Police Officer Kraig Henry is one of the PAL Center Directors at the 23rd PAL Center at 1845 N. 23rd Street in Philadelphia’s 22nd Police District. Officer Henry was appointed to the Philadelphia Police Department in 1993, and was assigned to the Police Athletic League in 2006. In his spare time, Kraig enjoys photography – especially of sports and youth sports.
How did you first learn about PAL?
I visited PAL centers as a kid, but don’t recall the officers’ names or locations of the centers. I was formally introduced to PAL in 2005 while assisting coaches on my sons’ football team. I ran into Police Officer Darren Lindsey who I previously worked with in the 16th District. I was planning on introducing my sons to sports outside of football, and Officer Lindsey told me about PAL. I enrolled my sons and I signed up as a volunteer. After a year or so, Officer Lindsey was being promoted to Detective, and he talked me into putting in a transfer to PAL.
What made you want to be a part of the PAL unit?
I’m big on mentoring. After watching the rapport my sons’ football coaches had with the team, and the changes I saw in my sons, I felt as though I wanted to be part of a positive solution to juvenile crime.
History with the Police Athletic League?
I ran the Wynnefield PAL Center from 2006 to 2008. Following my time at Wynnefield, I worked in PAL administration for a year. After that, I ran the St. Benedict PAL Center from 2009 until it closed in 2014. Since then, I have been assigned to Lighthouse PAL, then Harrowgate PAL, and now, my current assignment, 23rd PAL, where I am a Center Director with Officer Darren James.
Why do you think proactive community policing measures like PAL are so important?
PAL helps bridge the gap, and allows for police officer interactions with the community. When each has a better understanding of the other on a personal level, it can lead to better overall experiences.

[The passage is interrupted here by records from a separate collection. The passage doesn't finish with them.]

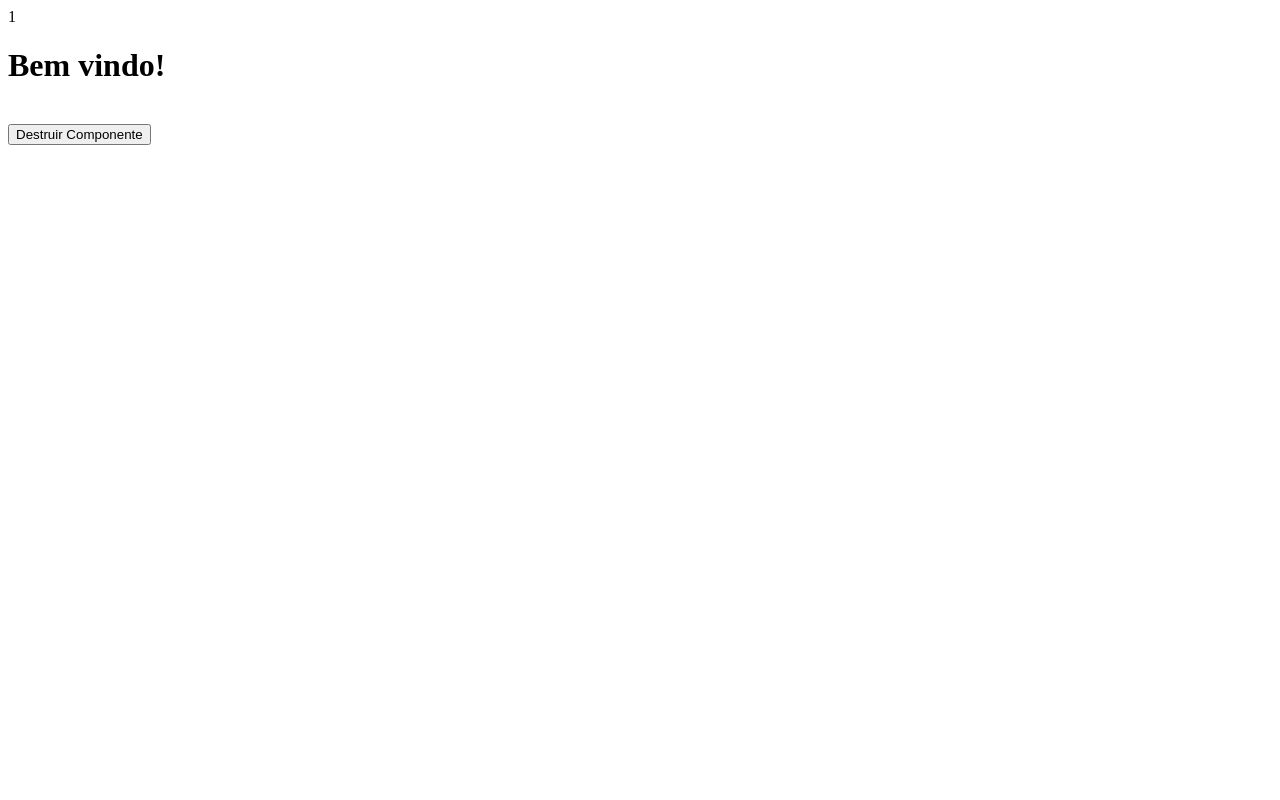
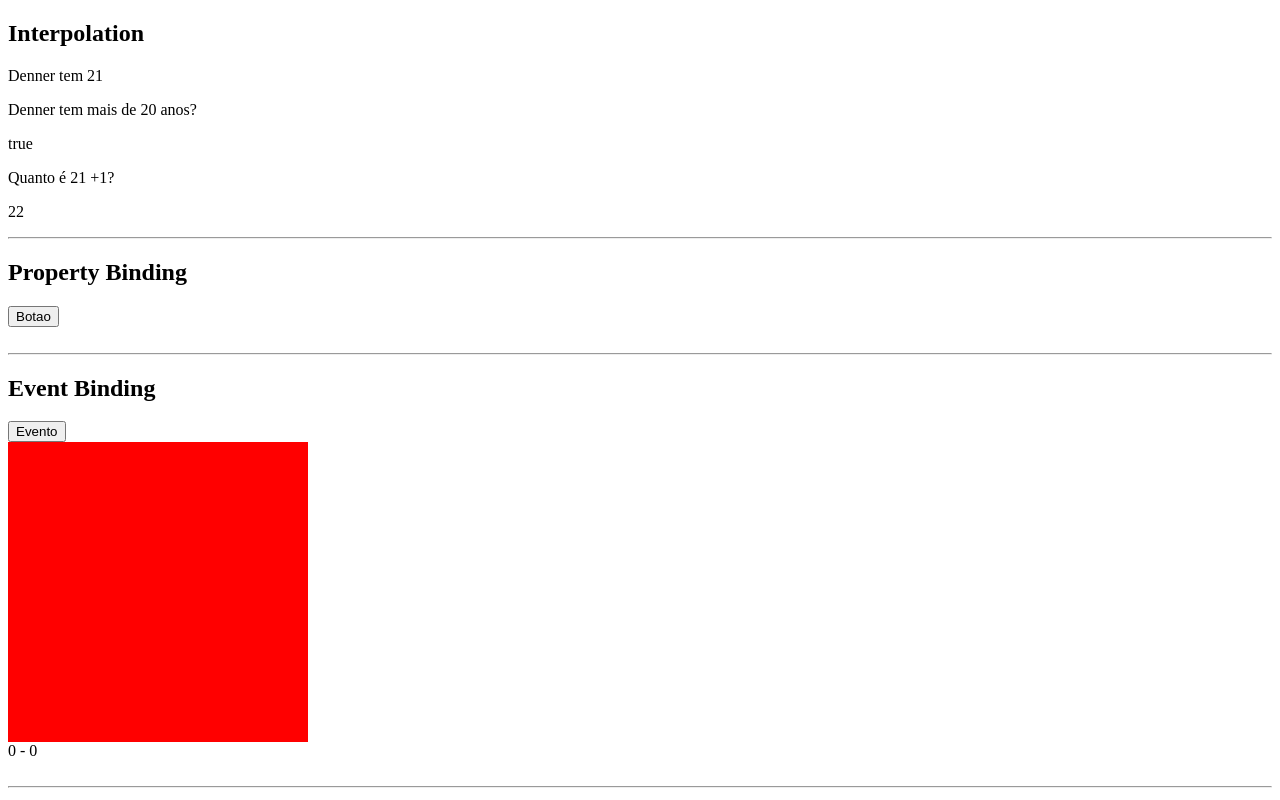
Before and after one commit to pquimelo/Angular, an Angular app in the folder primeiro-projeto/: page / in a window 1280 px wide. Built offline with nearby package versions, Linux system fonts and the light colour scheme.

Commit message:
secao_4
interpolation,Event Binding, property Binding

```diff
--- a/primeiro-projeto/src/app/app.component.ts
+++ b/primeiro-projeto/src/app/app.component.ts
@@ -1,47 +1,22 @@
-import { AfterContentChecked, AfterContentInit, AfterViewChecked, AfterViewInit, Component, DoCheck, OnInit } from '@angular/core';
+import {  Component,  OnInit } from '@angular/core';
 
 @Component({
   selector: 'app-root',
 
   template: `
-{{valor}}
-<app-title *ngIf="destruir"></app-title>
-<br>
-<button (click)="destruirComponent()">Destruir Componente</button>
+  <app-data-binding></app-data-binding>
 <router-outlet></router-outlet>`,
 })
-export class AppComponent implements OnInit, DoCheck, AfterContentInit, AfterContentChecked, AfterViewInit, AfterViewChecked {
-  public valor: number = 1;
-  public destruir: boolean = true;
+export class AppComponent implements OnInit {
+
 
   constructor() { }
 
-  public adicionar(): number {
-    return this.valor += 1;
 
-  }
   ngOnInit(): void {
     setTimeout(() => {
       console.log('Pedro');
 
     }, 5000);
   }
-  ngDoCheck(): void {
-    console.log('ngDoCheck');
-  }
-  ngAfterContentInit(): void {
-    console.log('ngAfterContentInit');
-  }
-  ngAfterViewInit(): void {
-    console.log('ngAfterViewInit');
-  }
-  ngAfterContentChecked(): void {
-    console.log('ngAfterContentChecked');
-  }
-  ngAfterViewChecked(): void {
-    console.log('ngAfterViewChecked');
-  }
-  public destruirComponent() {
-    this.destruir = false;
-  }
 }
--- a/primeiro-projeto/src/app/app.module.ts
+++ b/primeiro-projeto/src/app/app.module.ts
@@ -4,11 +4,13 @@ import { BrowserModule } from '@angular/platform-browser';
 import { AppRoutingModule } from './app-routing.module';
 import { AppComponent } from './app.component';
 import { TitleComponent } from './title/title.component';
+import { DataBindingComponent } from './data-binding/data-binding.component';
 
 @NgModule({
   declarations: [
     AppComponent,
-    TitleComponent
+    TitleComponent,
+    DataBindingComponent
   ],
   imports: [
     BrowserModule,
--- /dev/null
+++ b/primeiro-projeto/src/app/data-binding/data-binding.component.html
@@ -0,0 +1,29 @@
+<h2>Interpolation</h2>
+<p>{{ nome }} tem {{idade}}</p>
+<p>{{nome}} tem mais de 20 anos?</p>
+<p>{{idade > 20}} </p>
+
+<p>Quanto é {{idade}} +1?</p>
+<p>{{idade+1}}</p>
+
+<hr>
+<h2>Property Binding</h2>
+<button [disabled]="checkedDisabled">Botao</button>
+
+<br>
+<br>
+
+<hr>
+
+<h2>Event Binding</h2>
+
+<button (click)="alertaInfo($event)">Evento</button>
+
+<div (mousemove)="mouseMoveTest($event)" style="background: red;width:300px;height: 300px;"></div>
+
+{{position.x}} - {{position.y}}
+
+<br>
+<br>
+
+<hr>
--- /dev/null
+++ b/primeiro-projeto/src/app/data-binding/data-binding.component.ts
@@ -0,0 +1,26 @@
+import { Component } from '@angular/core';
+
+@Component({
+  selector: 'app-data-binding',
+  templateUrl: './data-binding.component.html',
+  styleUrls: ['./data-binding.component.scss']
+})
+export class DataBindingComponent {
+  public nome: string = 'Denner';
+  public idade: number = 21;
+  public checkedDisabled: boolean = false;
+
+  public position: { x: number, y: number } = { x: 0, y: 0 };
+
+
+  constructor() { }
+
+  public alertaInfo(valor: MouseEvent) {
+    console.log(valor);
+  }
+  public mouseMoveTest(valor: MouseEvent) {
+
+    this.position.x = valor.offsetX;
+    this.position.y = valor.offsetY;
+  }
+}
```
Also changed, not shown: primeiro-projeto/src/app/data-binding/data-binding.component.scss (added), 1 other file (tests, documents, lock files or other folders).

What do you want every child to know?
First, just because you’ve always done something a certain way doesn’t mean that’s the only way to do it. Next, don’t let your mistakes define you. And, finally, when you fall/fail, look up, because if you can look up, you can get up.
What kind of impact do you want to have in a child’s life?
I’d like to be the GPS to our youth. I’d like to be that voice that guides them away from or around the obstacles that life will throw their way.
Did you have a mentor who made an impact on you? Tell us about it.
My father is my first mentor; however, I have had others at various stages in my life. My most recent mentor is motivational speaker Dr. Eric Thomas, a homeless high school dropout who went on to earn his PhD. I recently returned to school, and Dr. Thomas’ videos, books, and seminars have changed the way I approach life on a daily basis.
What programs do you offer at your center? What programs are unique to your center?
23rd PAL offers all of the standard PAL programs – Homework Club, Computer Club, sports, etc., but, we also have a drill team, which is unique to our center.
Favorite activity at PAL
I especially enjoy our flag football and boy’s mentoring programs at PAL.